Hazir T, Fox LM, Nisar YB, et al. Ambulatory short-course high- dose oral amoxicillin for treatment of severe pneumonia in children:


randomised equivalency trial. Lancet. 2008;371:4956.


Tiewsoh K, Lodha R, Pandey RM, Broor S, Kalaivani M, Kabra SK. Factors determining the outcome of children hospitalized with severe pneumonia. BMC Pediatr. 2009;9:15.


Suwanjutha S, Ruangkanchanasetr S, Chantarojanasiri T, Hotrakitya S. Risk factors associated with morbidity and mortality of pneumonia in Thai children under 5 years.

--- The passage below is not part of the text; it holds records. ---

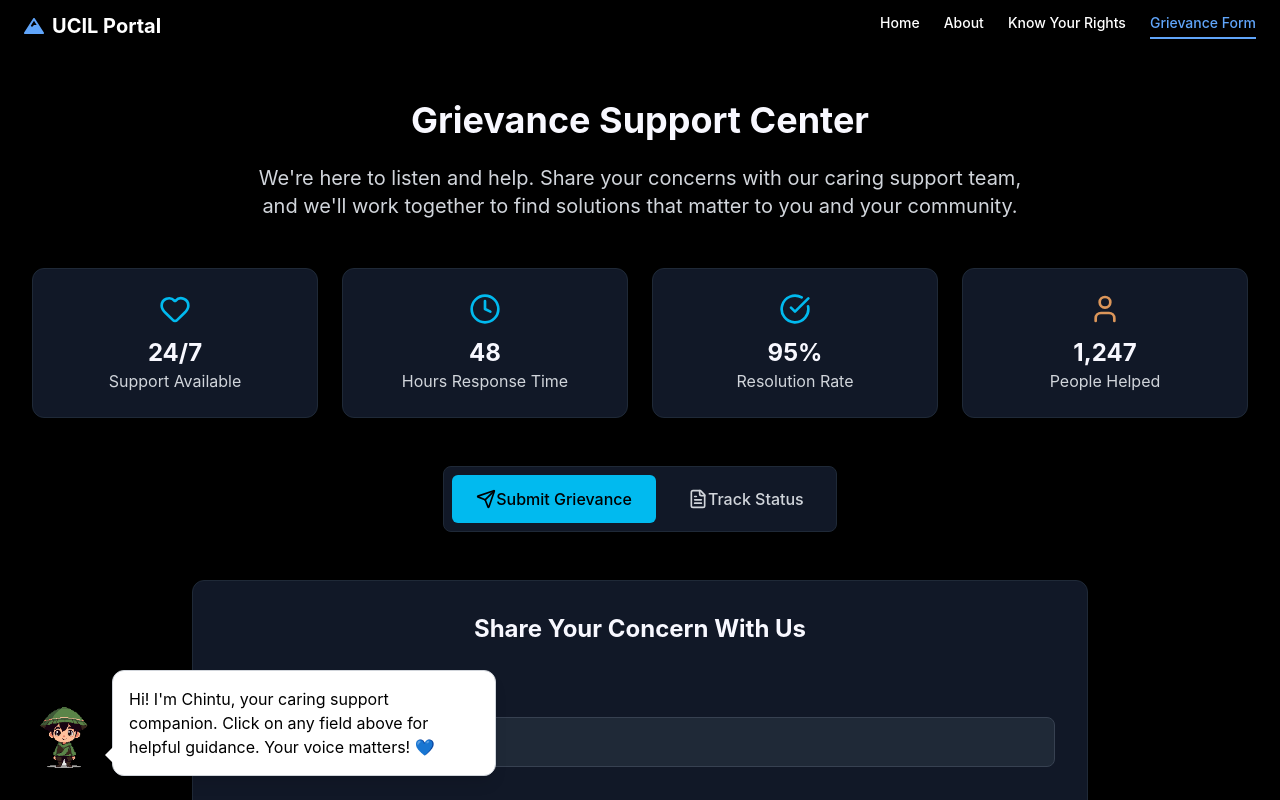
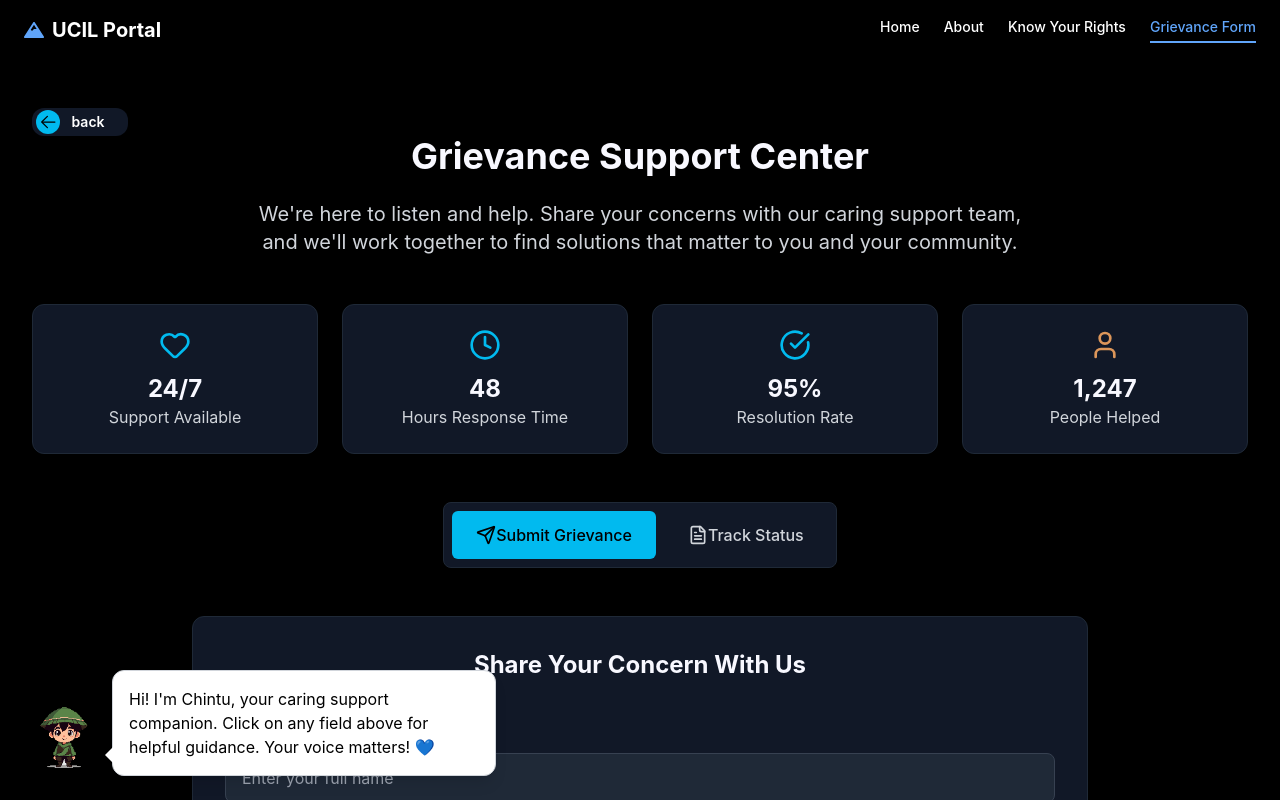
Before and after one commit to Shubham-Khetan-2005/CSI-Project, a React (Create React App) app: page /grievance in a window 1280 px wide. Shown: the top 800 px of the page. Built offline with nearby package versions, Linux system fonts and the light colour scheme.

Commit message:
added backButton and designFixes

```diff
--- a/src/App.jsx
+++ b/src/App.jsx
@@ -1,9 +1,7 @@
 import React from "react";
 import { BrowserRouter as Router, Routes, Route } from "react-router-dom";
 import Navbar from "./common/Components/Navbar"
-
 // import MainLayout from "./common/layouts/MainLayout";
-
 // Portal Pages
 import Home from "./features/portal/pages/Home";
 import About from "./features/portal/pages/About";
--- /dev/null
+++ b/src/common/Components/BackButton.jsx
@@ -0,0 +1,43 @@
+import React from "react";
+// import { NavLink } from "react-router-dom";
+import { useNavigate } from "react-router-dom";
+
+
+const BackButton = () => {
+  const navigate = useNavigate();
+  return(
+    <>
+<button
+  className="bg-[#111827] text-center w-24 rounded-xl h-7 relative text-white text-sm font-semibold group"
+  type="button"
+  onClick={() => {navigate("/")}}
+>
+  <div
+    className="bg-[#01baef] rounded-xl h-6 w-1/4 flex items-center justify-center absolute left-1 top-[2px] group-hover:w-[95px] z-10 duration-500"
+  >
+    <svg
+      xmlns="http://www.w3.org/2000/svg"
+      viewBox="0 0 1024 1024"
+      height="20px"
+      width="20px"
+    >
+      <path
+        d="M224 480h640a32 32 0 1 1 0 64H224a32 32 0 0 1 0-64z"
+        fill="#000000"
+      ></path>
+      <path
+        d="m237.248 512 265.408 265.344a32 32 0 0 1-45.312 45.312l-288-288a32 32 0 0 1 0-45.312l288-288a32 32 0 1 1 45.312 45.312L237.248 512z"
+        fill="#000000"
+      ></path>
+
+    </svg>
+  </div>
+  <p className="translate-x-2">
+            back
+    </p>
+</button>
+</>
+  )
+};
+
+export default BackButton;
--- a/src/common/Components/Navbar.jsx
+++ b/src/common/Components/Navbar.jsx
@@ -3,7 +3,7 @@ import { FaMountain } from 'react-icons/fa'; // optional icon
 
 export default function Navbar() {
   return (
-    <nav className="bg-black text-white px-6 py-3 flex items-center justify-between shadow-md">
+    <nav className="bg-black text-white px-6 py-4 flex items-center justify-between shadow-md">
       <div className="flex items-center gap-2 text-xl font-bold">
         <FaMountain className="text-blue-400" />
         <span>UCIL Portal</span>
--- a/src/features/grievances/GrievancePage.tsx
+++ b/src/features/grievances/GrievancePage.tsx
@@ -5,6 +5,7 @@ import { Send, FileText, Clock, CheckCircle, User, Phone, MessageSquare, Target,
 import {getFirestore, collection, addDoc, getDocs} from 'firebase/firestore';
 import {firebaseConfig} from "./firebase.config.js";
 import { initializeApp } from "firebase/app";
+import BackButton from '../../common/Components/BackButton.jsx';
 export const app = initializeApp(firebaseConfig);
 const firestore = getFirestore(app);
 
@@ -127,20 +128,12 @@ const GrievancePage: React.FC = () => {
     { id: 'track', label: 'Track Status', icon: FileText },
   ];
 
-  const getStatusColor = (color: string) => {
-    const colors = {
-      yellow: 'bg-[#DC965A]/20 text-[#DC965A] border-[#DC965A]/30',
-      green: 'bg-[#01baef]/20 text-[#01baef] border-[#01baef]/30',
-      blue: 'bg-[#01baef]/20 text-[#01baef] border-[#01baef]/30',
-      red: 'bg-[#841C26]/20 text-[#841C26] border-[#841C26]/30',
-    };
-    return colors[color as keyof typeof colors] || colors.blue;
-  };
-
+  // return (<BackButton/>)
   return (
     <div className="min-h-screen bg-black py-12 relative">
       <div className="max-w-7xl mx-auto px-4 sm:px-6 lg:px-8">
         {/* Header */}
+        <BackButton/>
         <div className="text-center mb-12">
           <h1 className="text-4xl font-bold text-[#f8f8ff] mb-6">
             <div>Grievance Support Center</div>
--- a/src/features/portal/components/InfoCard.jsx
+++ b/src/features/portal/components/InfoCard.jsx
@@ -46,10 +46,10 @@ const InfoCard = () => {
       {cards.map((card, index) => (
         <div
           key={index}
-          className="bg-[#1e293b] rounded-xl p-6 shadow-md hover:shadow-lg transition"
+          className="bg-[#111529] rounded-xl p-6 shadow-md hover:shadow-lg transition"
         >
           <div className="text-3xl mb-4">{card.icon}</div>
-          <h3 className=" text-green-700 text-xl font-semibold mb-2">{card.title}</h3>
+          <h3 className=" text-white-700 text-xl font-semibold mb-2">{card.title}</h3>
           <p className="text-sm text-gray-300 mb-4">{card.description}</p>
           <Link to={card.link} className="text-sky-400 font-medium hover:underline">
             Explore →
--- a/src/features/portal/pages/About.jsx
+++ b/src/features/portal/pages/About.jsx
@@ -1,8 +1,10 @@
 import React from "react";
+import BackButton from "../../../common/Components/BackButton";
 
 const About = () => {
   return (
     <div className="bg-[#0b1120] text-white px-4 sm:px-6 lg:px-20 py-10 min-h-screen">
+      <BackButton/>
       <h1 className="text-3xl sm:text-4xl font-bold text-sky-400 mb-8 text-center">
         About the Jaduguda UCIL Awareness Portal
       </h1>
--- a/src/features/portal/pages/EnvironmentalImpact.jsx
+++ b/src/features/portal/pages/EnvironmentalImpact.jsx
@@ -1,9 +1,11 @@
 import React from "react";
+import BackButton from "../../../common/Components/BackButton";
 
 const EnvironmentalImpact = () => {
   return (
     <div className="min-h-screen bg-[#0b1120] text-white p-6">
-      <h1 className="text-3xl font-bold text-sky-400 mb-6">Environmental Impact</h1>
+      <BackButton/>
+      <h1 className="text-3xl py-4 font-bold text-sky-400 mb-6">Environmental Impact</h1>
 
       {/* 1. Deforestation & Land Degradation */}
       <div className="flex flex-col md:flex-row items-center gap-6 mb-10">
--- a/src/features/portal/pages/KnowYourRights.jsx
+++ b/src/features/portal/pages/KnowYourRights.jsx
@@ -12,6 +12,7 @@ import {
   Banknote,
   Lightbulb,
 } from "lucide-react";
+import BackButton from "../../../common/Components/BackButton";
 
 const Section = ({ title, Icon, strokeColor = "stroke-blue-400", children }) => (
   <div className="mb-10 sm:mb-12">
@@ -26,6 +27,7 @@ const Section = ({ title, Icon, strokeColor = "stroke-blue-400", children }) =>
 const KnowYourRights = () => {
   return (
     <div className="bg-[#0b1120] text-white px-4 sm:px-6 lg:px-20 py-10 min-h-screen">
+      <BackButton/>
       <div className="max-w-screen-lg mx-auto">
         <h1 className="text-3xl sm:text-4xl font-bold text-sky-400 mb-6 sm:mb-8 text-center">
           Know Your Rights
--- a/src/features/portal/pages/LatestUpdates.jsx
+++ b/src/features/portal/pages/LatestUpdates.jsx
@@ -11,6 +11,7 @@ import {
   Gavel,
   BadgeCheck,
 } from "lucide-react";
+import BackButton from "../../../common/Components/BackButton";
 
 const Section = ({ title, Icon, strokeColor = "stroke-blue-400", children }) => (
   <div className="mb-10 sm:mb-12">
@@ -27,6 +28,7 @@ const Section = ({ title, Icon, strokeColor = "stroke-blue-400", children }) =>
 const LatestUpdates = () => {
   return (
     <div className="bg-[#0b1120] text-white px-4 sm:px-6 lg:px-20 py-10 min-h-screen">
+      <BackButton/>
       <div className="max-w-screen-lg mx-auto">
         <h1 className="text-3xl sm:text-4xl font-bold text-sky-400 mb-6 sm:mb-8 text-center">
           Latest Updates
--- a/src/features/story/LifeAroundMine.jsx
+++ b/src/features/story/LifeAroundMine.jsx
@@ -2,6 +2,7 @@ import React, { useState } from 'react';
 import { story_en, story_hi } from './storyData';
 import { motion } from 'framer-motion';
 import '../.././index.css';
+import BackButton from '../../common/Components/BackButton';
 
 export default function LifeAroundMine() {
   const [language, setLanguage] = useState('hi');
@@ -11,7 +12,6 @@ export default function LifeAroundMine() {
     <>
     <div className="bg-[#000000] text-white min-h-screen font-sans scroll-smooth">
 
-
       <header className="bg-[#0b0f17] border-b border-[#101726] p-4 flex justify-between items-center sticky top-0 z-50">
         <h1 className="text-xl md:text-2xl font-bold tracking-wide text-[#01BAEF]">
           {language === 'hi' ? 'जादूगोड़ा की कहानी' : 'The Story of Jadugora'}
@@ -19,10 +19,14 @@ export default function LifeAroundMine() {
         <button
           onClick={() => setLanguage(language === 'hi' ? 'en' : 'hi')}
           className="bg-[#101726] hover:bg-[#111827] text-[#01BAEF] px-4 py-2 rounded-md transition"
-        >
+          >
           {language === 'hi' ? 'English में देखें' : 'हिंदी में देखें'}
         </button>
       </header>
+      <div className='px-20 py-4 '>
+        {/* Hello a text */}
+        <BackButton/>
+      </div>
 
       <main className="space-y-24 pb-24">
         {content.map((slide, index) => (
@@ -32,7 +36,7 @@ export default function LifeAroundMine() {
             whileInView={{ opacity: 1, y: 0 }}
             transition={{ duration: 0.8 }}
             viewport={{ once: false, amount: 0.4 }}
-            className="min-h-screen px-4 md:px-16 flex flex-col justify-center items-center text-center"
+            className="py-16 px-4 md:px-16 flex flex-col justify-center items-center text-center"
           >
             {/* 🧠 Title */}
             <motion.h2
```
Also changed, not shown: src/features/portal/pages/Home.jsx (+9 -9 lines).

Southeast Asian J Trop Med Public Health. 1994;25:606.


Djelantik IG, Gessner BD, Sutanto A, Steinhoff M, Linehan M,

Moulton LH, et al. Case fatality proportions and predictive factors for mortality among children hospitalized with severe pneumonia in


rural developing country setting. J Trop Pediatr. 2003;49:32732.


Addo-Yobo E, Anh DD, El-Sayed HF. Outpatient treatment of chil- dren with severe pneumonia with oral amoxicillin in four countries:

the MASS study. Trop Med Int Health. 2011;16:9951006.


Kusel MMH, Merci MH, de Klerk, Nicholas H, Holt, Patrick G et al. Role of Respiratory Viruses in Acute Upper and Lower Respiratory Tract Illness in the First Year of Life: A Birth Cohort Study. Pediatr Infect Dis J. 2006;25:6806.


Ruuskanen O, Lahti E, Jennings LC, Murdoch DR. Viral pneumo- nia. Lancet. 2011;377:126475.